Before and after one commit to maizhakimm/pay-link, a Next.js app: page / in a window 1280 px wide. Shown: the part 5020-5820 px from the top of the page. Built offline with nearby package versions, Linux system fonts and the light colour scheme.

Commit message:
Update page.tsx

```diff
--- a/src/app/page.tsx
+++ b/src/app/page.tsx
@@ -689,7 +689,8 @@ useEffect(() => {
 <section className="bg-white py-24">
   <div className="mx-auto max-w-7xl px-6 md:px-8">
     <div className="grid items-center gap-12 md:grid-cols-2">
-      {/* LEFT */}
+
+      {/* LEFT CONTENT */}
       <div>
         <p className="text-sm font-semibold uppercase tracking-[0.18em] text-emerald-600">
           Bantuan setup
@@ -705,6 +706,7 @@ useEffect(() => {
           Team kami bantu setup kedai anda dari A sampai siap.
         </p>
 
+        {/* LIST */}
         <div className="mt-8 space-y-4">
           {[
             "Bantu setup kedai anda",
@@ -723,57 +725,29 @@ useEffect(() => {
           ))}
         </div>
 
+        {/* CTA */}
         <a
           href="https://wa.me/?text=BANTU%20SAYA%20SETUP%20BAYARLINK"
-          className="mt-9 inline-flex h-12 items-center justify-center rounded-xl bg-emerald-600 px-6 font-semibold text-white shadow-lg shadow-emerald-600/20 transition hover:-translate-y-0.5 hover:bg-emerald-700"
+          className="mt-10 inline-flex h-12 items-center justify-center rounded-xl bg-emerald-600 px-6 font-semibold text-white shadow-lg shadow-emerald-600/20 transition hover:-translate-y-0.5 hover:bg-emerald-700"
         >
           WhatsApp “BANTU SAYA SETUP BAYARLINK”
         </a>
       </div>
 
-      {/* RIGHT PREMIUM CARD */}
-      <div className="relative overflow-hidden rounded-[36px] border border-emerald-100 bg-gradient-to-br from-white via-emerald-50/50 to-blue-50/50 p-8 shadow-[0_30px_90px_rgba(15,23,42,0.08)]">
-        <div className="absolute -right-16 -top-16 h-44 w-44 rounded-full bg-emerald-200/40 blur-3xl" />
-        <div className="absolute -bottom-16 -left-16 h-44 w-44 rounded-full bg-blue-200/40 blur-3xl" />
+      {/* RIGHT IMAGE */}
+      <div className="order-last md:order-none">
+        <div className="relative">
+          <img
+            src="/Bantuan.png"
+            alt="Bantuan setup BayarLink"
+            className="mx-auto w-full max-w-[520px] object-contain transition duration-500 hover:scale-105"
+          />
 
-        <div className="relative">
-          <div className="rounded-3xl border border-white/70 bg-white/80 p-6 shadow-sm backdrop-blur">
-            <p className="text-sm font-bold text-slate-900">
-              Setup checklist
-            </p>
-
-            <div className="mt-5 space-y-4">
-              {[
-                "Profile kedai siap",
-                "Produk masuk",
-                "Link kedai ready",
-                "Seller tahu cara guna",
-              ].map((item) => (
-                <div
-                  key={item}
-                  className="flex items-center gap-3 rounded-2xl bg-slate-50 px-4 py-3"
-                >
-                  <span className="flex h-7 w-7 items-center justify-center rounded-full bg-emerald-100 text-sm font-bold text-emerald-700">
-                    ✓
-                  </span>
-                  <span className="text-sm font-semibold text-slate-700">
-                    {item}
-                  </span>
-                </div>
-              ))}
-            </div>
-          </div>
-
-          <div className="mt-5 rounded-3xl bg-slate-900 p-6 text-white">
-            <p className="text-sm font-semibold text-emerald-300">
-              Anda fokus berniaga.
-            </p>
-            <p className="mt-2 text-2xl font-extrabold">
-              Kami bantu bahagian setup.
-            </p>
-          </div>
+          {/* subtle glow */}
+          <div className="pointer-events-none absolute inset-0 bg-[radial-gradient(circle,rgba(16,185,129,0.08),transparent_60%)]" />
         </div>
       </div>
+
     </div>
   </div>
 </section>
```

.....

Go through the listing and print each line exactly as it appears.

» **Exercise solution**:
Before and after one commit to maizhakimm/pay-link, a Next.js app: page / in a window 1280 px wide. Shown: the part 5020-5820 px from the top of the page. Built offline with nearby package versions, Linux system fonts and the light colour scheme.

Commit message:
Update page.tsx

```diff
--- a/src/app/page.tsx
+++ b/src/app/page.tsx
@@ -689,7 +689,8 @@ useEffect(() => {
 <section className="bg-white py-24">
   <div className="mx-auto max-w-7xl px-6 md:px-8">
     <div className="grid items-center gap-12 md:grid-cols-2">
-      {/* LEFT */}
+
+      {/* LEFT CONTENT */}
       <div>
         <p className="text-sm font-semibold uppercase tracking-[0.18em] text-emerald-600">
           Bantuan setup
@@ -705,6 +706,7 @@ useEffect(() => {
           Team kami bantu setup kedai anda dari A sampai siap.
         </p>
 
+        {/* LIST */}
         <div className="mt-8 space-y-4">
           {[
             "Bantu setup kedai anda",
@@ -723,57 +725,29 @@ useEffect(() => {
           ))}
         </div>
 
+        {/* CTA */}
         <a
           href="https://wa.me/?text=BANTU%20SAYA%20SETUP%20BAYARLINK"
-          className="mt-9 inline-flex h-12 items-center justify-center rounded-xl bg-emerald-600 px-6 font-semibold text-white shadow-lg shadow-emerald-600/20 transition hover:-translate-y-0.5 hover:bg-emerald-700"
+          className="mt-10 inline-flex h-12 items-center justify-center rounded-xl bg-emerald-600 px-6 font-semibold text-white shadow-lg shadow-emerald-600/20 transition hover:-translate-y-0.5 hover:bg-emerald-700"
         >
           WhatsApp “BANTU SAYA SETUP BAYARLINK”
         </a>
       </div>
 
-      {/* RIGHT PREMIUM CARD */}
-      <div className="relative overflow-hidden rounded-[36px] border border-emerald-100 bg-gradient-to-br from-white via-emerald-50/50 to-blue-50/50 p-8 shadow-[0_30px_90px_rgba(15,23,42,0.08)]">
-        <div className="absolute -right-16 -top-16 h-44 w-44 rounded-full bg-emerald-200/40 blur-3xl" />
-        <div className="absolute -bottom-16 -left-16 h-44 w-44 rounded-full bg-blue-200/40 blur-3xl" />
+      {/* RIGHT IMAGE */}
+      <div className="order-last md:order-none">
+        <div className="relative">
+          <img
+            src="/Bantuan.png"
+            alt="Bantuan setup BayarLink"
+            className="mx-auto w-full max-w-[520px] object-contain transition duration-500 hover:scale-105"
+          />
 
-        <div className="relative">
-          <div className="rounded-3xl border border-white/70 bg-white/80 p-6 shadow-sm backdrop-blur">
-            <p className="text-sm font-bold text-slate-900">
-              Setup checklist
-            </p>
-
-            <div className="mt-5 space-y-4">
-              {[
-                "Profile kedai siap",
-                "Produk masuk",
-                "Link kedai ready",
-                "Seller tahu cara guna",
-              ].map((item) => (
-                <div
-                  key={item}
-                  className="flex items-center gap-3 rounded-2xl bg-slate-50 px-4 py-3"
-                >
-                  <span className="flex h-7 w-7 items-center justify-center rounded-full bg-emerald-100 text-sm font-bold text-emerald-700">
-                    ✓
-                  </span>
-                  <span className="text-sm font-semibold text-slate-700">
-                    {item}
-                  </span>
-                </div>
-              ))}
-            </div>
-          </div>
-
-          <div className="mt-5 rounded-3xl bg-slate-900 p-6 text-white">
-            <p className="text-sm font-semibold text-emerald-300">
-              Anda fokus berniaga.
-            </p>
-            <p className="mt-2 text-2xl font-extrabold">
-              Kami bantu bahagian setup.
-            </p>
-          </div>
+          {/* subtle glow */}
+          <div className="pointer-events-none absolute inset-0 bg-[radial-gradient(circle,rgba(16,185,129,0.08),transparent_60%)]" />
         </div>
       </div>
+
     </div>
   </div>
 </section>
```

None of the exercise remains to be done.